──────── RECORDS FOR THE EXERCISE ────────

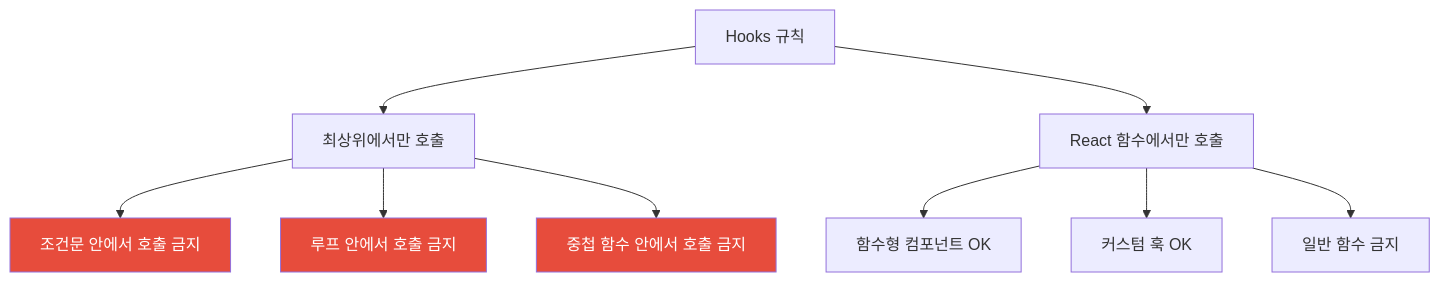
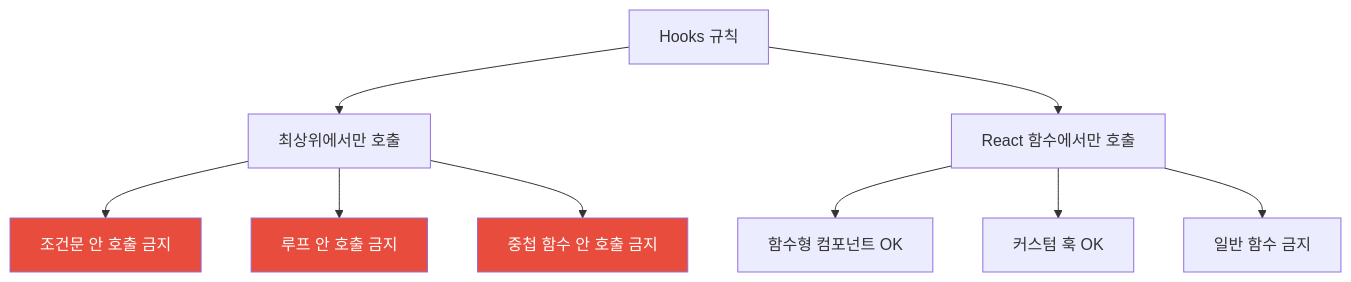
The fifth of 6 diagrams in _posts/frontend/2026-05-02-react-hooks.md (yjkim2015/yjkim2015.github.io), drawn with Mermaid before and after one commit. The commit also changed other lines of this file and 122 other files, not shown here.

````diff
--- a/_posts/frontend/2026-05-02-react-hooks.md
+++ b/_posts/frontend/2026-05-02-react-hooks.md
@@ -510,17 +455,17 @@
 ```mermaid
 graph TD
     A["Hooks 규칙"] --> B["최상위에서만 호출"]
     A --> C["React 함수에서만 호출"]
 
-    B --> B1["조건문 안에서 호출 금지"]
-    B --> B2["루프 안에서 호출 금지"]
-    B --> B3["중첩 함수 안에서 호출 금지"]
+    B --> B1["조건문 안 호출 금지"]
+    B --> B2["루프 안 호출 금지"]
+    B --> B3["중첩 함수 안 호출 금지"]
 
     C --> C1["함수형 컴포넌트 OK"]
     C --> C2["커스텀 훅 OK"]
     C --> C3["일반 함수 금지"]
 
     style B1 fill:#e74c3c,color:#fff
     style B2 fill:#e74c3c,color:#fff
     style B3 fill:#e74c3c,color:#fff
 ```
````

────────

The reply must hold each line of the records verbatim and no pictures.

The fifth of 6 diagrams in _posts/frontend/2026-05-02-react-hooks.md (yjkim2015/yjkim2015.github.io), drawn with Mermaid before and after one commit. The commit also changed other lines of this file and 122 other files, not shown here.

````diff
--- a/_posts/frontend/2026-05-02-react-hooks.md
+++ b/_posts/frontend/2026-05-02-react-hooks.md
@@ -510,17 +455,17 @@
 ```mermaid
 graph TD
     A["Hooks 규칙"] --> B["최상위에서만 호출"]
     A --> C["React 함수에서만 호출"]
 
-    B --> B1["조건문 안에서 호출 금지"]
-    B --> B2["루프 안에서 호출 금지"]
-    B --> B3["중첩 함수 안에서 호출 금지"]
+    B --> B1["조건문 안 호출 금지"]
+    B --> B2["루프 안 호출 금지"]
+    B --> B3["중첩 함수 안 호출 금지"]
 
     C --> C1["함수형 컴포넌트 OK"]
     C --> C2["커스텀 훅 OK"]
     C --> C3["일반 함수 금지"]
 
     style B1 fill:#e74c3c,color:#fff
     style B2 fill:#e74c3c,color:#fff
     style B3 fill:#e74c3c,color:#fff
 ```
````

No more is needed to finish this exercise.